Contois noted that, while most scholarship on food and gender has looked at women and femininity, her study breaks new ground by focusing on masculinity: “I hope readers take away a new understanding of how seemingly trivial media phenomena — like ‘dude food’ or the ‘dad bod’ or Guy Fieri with his bleached, spiked hair — tell deeply complex stories that deserve to be taken seriously. I also hope readers feel freshly empowered as critical consumers of food media and the messages it imparts, particularly about our gender identities, but also about race, class and sexualities.”
The art of promotion
These days, every monograph, even academic ones, require energetic publicity in order to get noticed in a crowded publishing marketplace. To help with getting her work into readers’ minds and hands, Contois collaborated with Val Hinkle, a University of Tulsa student majoring in music.
After consulting with Contois on the project brief, Hinkle designed promotional postcards that are sent out to everyone who preorders a copy of the book. “As a future graphic designer and musician, I wanted to put my creative skills to work for a professor who I really enjoyed studying with,” said Hinkle. “Professor Contois’s research and teaching are both really interdisciplinary and dynamic, so I wanted my design to reflect that.”
Hinkle and Contois worked together to design the postcards, which are being sent to everyone who orders a copy of Diners, Dudes & Diets prior to its official release on Nov. 16.

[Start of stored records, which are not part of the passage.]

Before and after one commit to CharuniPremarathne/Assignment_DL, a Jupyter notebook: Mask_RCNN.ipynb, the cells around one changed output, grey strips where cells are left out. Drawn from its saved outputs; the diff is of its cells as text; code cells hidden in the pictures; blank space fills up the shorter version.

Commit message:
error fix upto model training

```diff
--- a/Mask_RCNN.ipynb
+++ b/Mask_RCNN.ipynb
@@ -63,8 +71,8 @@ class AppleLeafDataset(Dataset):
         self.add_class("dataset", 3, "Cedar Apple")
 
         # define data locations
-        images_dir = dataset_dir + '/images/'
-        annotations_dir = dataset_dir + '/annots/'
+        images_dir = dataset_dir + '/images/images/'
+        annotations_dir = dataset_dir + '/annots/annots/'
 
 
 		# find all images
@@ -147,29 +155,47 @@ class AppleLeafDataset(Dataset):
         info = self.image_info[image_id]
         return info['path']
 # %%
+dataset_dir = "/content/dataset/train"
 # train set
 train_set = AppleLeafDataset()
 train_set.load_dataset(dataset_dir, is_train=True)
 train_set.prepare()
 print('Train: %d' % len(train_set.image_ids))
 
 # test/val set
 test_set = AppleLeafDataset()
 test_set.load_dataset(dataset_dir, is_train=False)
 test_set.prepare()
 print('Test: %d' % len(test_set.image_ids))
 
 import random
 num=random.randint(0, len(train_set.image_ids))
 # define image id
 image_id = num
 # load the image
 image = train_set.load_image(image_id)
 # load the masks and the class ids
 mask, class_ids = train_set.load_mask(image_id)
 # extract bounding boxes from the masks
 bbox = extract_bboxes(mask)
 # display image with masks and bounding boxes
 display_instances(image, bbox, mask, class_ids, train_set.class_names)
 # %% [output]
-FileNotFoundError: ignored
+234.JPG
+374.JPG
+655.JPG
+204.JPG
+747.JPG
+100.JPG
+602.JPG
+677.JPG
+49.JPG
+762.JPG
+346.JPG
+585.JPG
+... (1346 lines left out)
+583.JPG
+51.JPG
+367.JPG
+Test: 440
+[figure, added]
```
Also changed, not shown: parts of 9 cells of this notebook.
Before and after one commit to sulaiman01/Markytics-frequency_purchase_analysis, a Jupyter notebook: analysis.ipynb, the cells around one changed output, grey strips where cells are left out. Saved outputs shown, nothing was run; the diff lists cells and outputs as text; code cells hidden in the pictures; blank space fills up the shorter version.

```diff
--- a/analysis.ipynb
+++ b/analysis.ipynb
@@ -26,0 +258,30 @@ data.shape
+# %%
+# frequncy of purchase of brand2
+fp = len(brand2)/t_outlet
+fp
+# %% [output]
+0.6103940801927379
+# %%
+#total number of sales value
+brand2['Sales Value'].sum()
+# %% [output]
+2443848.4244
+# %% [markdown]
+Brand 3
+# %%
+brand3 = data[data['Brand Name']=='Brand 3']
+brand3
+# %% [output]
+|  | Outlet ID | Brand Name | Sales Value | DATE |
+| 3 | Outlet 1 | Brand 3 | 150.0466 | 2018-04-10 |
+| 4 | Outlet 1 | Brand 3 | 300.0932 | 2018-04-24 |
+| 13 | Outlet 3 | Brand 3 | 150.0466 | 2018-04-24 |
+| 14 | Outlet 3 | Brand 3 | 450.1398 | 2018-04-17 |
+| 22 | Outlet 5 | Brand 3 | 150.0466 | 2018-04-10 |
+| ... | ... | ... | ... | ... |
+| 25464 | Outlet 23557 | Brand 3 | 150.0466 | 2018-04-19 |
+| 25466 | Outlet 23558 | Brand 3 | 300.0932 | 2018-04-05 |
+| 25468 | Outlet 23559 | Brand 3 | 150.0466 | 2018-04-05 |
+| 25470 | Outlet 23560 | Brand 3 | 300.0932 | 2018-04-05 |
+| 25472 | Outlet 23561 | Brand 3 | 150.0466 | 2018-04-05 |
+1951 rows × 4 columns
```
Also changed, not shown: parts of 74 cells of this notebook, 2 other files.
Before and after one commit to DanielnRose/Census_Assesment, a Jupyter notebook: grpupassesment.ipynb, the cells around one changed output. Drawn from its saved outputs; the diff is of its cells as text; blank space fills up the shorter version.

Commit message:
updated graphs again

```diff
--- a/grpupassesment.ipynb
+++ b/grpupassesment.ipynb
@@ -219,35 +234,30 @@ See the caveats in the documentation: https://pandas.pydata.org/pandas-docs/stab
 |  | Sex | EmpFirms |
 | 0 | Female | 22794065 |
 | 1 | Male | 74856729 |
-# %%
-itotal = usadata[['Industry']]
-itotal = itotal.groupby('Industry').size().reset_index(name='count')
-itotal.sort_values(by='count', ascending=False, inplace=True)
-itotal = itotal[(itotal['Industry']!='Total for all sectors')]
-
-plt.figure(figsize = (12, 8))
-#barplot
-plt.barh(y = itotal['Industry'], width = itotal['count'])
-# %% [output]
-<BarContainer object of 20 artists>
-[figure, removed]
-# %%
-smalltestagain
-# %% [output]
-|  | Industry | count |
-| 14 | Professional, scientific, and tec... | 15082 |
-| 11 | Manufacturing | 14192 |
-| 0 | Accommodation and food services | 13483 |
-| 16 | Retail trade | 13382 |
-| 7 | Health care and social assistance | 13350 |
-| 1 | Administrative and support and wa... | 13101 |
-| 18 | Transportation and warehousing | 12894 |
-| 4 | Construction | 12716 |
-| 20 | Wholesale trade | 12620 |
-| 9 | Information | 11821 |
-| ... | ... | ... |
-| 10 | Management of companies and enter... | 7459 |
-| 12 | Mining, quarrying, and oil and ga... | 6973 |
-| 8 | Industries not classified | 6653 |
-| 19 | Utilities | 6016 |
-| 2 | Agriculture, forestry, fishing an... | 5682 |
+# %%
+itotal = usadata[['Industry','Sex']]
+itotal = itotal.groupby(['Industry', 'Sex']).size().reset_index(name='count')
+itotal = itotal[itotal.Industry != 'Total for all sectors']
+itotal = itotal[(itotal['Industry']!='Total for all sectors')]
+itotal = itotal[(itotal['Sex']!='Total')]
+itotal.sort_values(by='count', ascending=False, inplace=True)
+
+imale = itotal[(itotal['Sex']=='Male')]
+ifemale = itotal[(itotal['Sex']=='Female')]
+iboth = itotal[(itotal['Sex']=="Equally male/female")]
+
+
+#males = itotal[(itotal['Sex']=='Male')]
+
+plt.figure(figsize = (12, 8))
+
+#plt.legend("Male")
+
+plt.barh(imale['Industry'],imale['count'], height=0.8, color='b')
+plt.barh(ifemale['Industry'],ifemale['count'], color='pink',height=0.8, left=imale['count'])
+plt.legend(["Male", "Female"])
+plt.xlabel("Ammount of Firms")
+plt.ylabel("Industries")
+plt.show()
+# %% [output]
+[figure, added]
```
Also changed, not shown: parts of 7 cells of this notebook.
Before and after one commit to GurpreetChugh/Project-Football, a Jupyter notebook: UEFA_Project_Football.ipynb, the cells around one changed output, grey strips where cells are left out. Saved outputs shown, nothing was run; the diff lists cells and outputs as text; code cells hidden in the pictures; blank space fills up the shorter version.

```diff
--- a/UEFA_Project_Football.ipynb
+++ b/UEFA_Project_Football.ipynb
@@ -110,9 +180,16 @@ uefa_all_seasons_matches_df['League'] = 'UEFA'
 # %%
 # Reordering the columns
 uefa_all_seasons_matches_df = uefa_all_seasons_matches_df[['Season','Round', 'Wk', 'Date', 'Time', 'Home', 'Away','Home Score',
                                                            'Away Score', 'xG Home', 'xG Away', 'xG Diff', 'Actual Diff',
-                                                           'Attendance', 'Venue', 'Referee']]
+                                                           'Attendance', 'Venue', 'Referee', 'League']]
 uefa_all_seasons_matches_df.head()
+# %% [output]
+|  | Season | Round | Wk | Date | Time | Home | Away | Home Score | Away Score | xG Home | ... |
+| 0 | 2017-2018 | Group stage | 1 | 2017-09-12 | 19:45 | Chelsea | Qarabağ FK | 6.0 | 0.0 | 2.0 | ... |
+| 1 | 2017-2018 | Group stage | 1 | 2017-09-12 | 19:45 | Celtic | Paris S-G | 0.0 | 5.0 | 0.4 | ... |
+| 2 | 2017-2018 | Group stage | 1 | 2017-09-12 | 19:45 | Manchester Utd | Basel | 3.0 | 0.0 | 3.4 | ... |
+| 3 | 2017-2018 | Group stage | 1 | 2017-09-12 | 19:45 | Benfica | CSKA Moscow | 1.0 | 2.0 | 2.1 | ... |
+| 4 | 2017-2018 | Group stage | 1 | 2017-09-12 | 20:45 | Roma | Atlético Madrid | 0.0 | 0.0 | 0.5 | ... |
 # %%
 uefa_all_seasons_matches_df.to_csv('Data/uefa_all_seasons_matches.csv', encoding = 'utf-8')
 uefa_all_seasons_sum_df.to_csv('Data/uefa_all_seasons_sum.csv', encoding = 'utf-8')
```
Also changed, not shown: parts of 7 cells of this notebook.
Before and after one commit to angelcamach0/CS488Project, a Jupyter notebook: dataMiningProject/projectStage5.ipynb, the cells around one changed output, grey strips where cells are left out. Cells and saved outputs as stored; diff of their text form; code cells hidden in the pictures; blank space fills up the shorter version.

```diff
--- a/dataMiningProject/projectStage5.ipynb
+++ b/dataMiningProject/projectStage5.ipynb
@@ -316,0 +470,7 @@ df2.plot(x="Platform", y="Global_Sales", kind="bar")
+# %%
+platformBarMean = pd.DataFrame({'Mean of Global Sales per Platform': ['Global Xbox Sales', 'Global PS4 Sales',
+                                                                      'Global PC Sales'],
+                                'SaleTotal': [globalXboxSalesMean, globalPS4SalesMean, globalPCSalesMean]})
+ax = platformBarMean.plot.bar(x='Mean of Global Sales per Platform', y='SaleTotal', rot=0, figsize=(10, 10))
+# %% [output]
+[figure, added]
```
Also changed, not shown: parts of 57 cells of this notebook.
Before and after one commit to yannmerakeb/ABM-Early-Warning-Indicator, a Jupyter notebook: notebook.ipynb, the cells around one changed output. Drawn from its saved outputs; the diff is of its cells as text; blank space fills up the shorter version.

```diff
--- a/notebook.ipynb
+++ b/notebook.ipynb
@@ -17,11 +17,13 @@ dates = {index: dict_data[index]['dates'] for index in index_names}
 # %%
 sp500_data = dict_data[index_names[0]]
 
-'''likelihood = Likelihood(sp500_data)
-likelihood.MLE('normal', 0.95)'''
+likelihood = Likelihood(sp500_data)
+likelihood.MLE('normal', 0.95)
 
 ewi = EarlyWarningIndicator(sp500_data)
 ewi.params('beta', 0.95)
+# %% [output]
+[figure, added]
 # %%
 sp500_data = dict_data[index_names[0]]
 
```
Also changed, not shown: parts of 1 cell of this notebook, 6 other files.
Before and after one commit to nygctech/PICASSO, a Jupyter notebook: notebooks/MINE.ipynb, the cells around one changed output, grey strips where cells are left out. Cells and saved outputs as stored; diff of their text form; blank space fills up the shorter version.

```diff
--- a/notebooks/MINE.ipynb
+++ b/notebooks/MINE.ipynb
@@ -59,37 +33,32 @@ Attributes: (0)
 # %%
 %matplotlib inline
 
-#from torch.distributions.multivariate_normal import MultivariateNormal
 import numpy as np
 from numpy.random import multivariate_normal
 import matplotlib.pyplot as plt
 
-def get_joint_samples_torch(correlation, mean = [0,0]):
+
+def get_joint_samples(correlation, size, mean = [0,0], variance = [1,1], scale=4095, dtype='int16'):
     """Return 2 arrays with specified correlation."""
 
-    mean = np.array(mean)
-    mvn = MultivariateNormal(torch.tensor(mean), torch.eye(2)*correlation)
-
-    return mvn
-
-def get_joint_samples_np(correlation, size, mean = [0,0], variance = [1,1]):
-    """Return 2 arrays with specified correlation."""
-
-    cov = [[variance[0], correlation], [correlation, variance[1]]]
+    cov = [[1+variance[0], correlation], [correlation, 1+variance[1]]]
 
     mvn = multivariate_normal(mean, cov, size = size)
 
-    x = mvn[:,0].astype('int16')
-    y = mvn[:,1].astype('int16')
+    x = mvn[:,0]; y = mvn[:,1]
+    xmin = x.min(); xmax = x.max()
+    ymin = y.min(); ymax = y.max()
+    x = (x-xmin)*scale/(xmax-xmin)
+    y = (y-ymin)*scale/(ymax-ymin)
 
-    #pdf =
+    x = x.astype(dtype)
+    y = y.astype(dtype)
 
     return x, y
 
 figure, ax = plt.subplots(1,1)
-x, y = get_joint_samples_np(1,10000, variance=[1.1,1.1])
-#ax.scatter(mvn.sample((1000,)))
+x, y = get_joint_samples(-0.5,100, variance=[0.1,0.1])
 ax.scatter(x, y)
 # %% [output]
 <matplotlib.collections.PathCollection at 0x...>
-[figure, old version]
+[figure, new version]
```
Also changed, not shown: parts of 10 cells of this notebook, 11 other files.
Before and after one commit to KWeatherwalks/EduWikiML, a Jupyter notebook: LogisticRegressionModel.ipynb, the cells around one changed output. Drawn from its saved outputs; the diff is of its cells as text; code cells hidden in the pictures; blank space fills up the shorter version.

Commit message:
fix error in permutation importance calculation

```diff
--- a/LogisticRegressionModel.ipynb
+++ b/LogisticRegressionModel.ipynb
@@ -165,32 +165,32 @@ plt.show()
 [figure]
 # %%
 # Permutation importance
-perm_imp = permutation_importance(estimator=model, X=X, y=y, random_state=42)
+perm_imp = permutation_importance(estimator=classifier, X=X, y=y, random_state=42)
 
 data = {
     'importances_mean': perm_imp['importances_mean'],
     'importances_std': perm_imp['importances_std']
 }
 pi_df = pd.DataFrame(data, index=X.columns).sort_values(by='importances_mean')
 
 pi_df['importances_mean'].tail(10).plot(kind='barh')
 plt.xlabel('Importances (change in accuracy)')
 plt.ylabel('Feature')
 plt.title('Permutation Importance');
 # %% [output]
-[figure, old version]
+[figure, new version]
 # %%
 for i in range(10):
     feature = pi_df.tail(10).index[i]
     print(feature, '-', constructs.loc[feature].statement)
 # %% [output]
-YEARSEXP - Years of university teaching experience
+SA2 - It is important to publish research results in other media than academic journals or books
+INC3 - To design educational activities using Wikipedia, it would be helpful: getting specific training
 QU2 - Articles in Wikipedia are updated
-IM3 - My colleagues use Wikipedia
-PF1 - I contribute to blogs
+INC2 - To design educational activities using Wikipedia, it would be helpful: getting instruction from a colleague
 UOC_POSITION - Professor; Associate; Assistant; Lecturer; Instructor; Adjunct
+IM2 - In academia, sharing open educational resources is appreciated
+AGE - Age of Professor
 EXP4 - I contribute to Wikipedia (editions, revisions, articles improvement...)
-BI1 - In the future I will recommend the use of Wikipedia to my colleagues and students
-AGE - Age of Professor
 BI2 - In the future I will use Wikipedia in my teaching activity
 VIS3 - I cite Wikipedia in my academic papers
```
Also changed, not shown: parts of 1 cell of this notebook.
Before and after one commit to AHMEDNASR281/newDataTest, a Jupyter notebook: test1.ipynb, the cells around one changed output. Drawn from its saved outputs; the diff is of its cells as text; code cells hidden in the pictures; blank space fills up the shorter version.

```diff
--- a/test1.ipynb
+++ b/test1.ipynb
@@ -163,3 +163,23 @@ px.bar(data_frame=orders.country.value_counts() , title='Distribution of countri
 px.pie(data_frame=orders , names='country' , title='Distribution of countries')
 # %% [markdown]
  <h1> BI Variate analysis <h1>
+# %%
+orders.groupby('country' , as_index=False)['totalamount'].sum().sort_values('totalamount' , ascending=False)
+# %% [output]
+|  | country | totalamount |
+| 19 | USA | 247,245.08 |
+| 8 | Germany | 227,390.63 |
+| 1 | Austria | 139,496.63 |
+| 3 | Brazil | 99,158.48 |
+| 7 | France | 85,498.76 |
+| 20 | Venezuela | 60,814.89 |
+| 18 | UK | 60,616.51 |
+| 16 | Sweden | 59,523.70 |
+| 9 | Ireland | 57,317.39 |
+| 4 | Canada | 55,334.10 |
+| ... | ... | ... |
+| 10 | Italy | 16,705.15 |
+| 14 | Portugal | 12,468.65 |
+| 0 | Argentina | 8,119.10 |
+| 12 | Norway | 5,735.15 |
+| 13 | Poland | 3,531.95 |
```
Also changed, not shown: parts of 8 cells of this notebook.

“It’s been gratifying to interact with folks as they’re preordering the book, and I’ve mailed postcards all over the U.S. and a few abroad, too,” Contois said. “Val’s designs are a fabulous visual representation of my book’s food media case studies: cookbooks, food TV, food and beverages, and weight loss programs, all marketed to men in the last decade or so.”
If you would like to learn more about Contois’ study first hand, Magic City Books will be hosting a virtual launch on Nov. 16.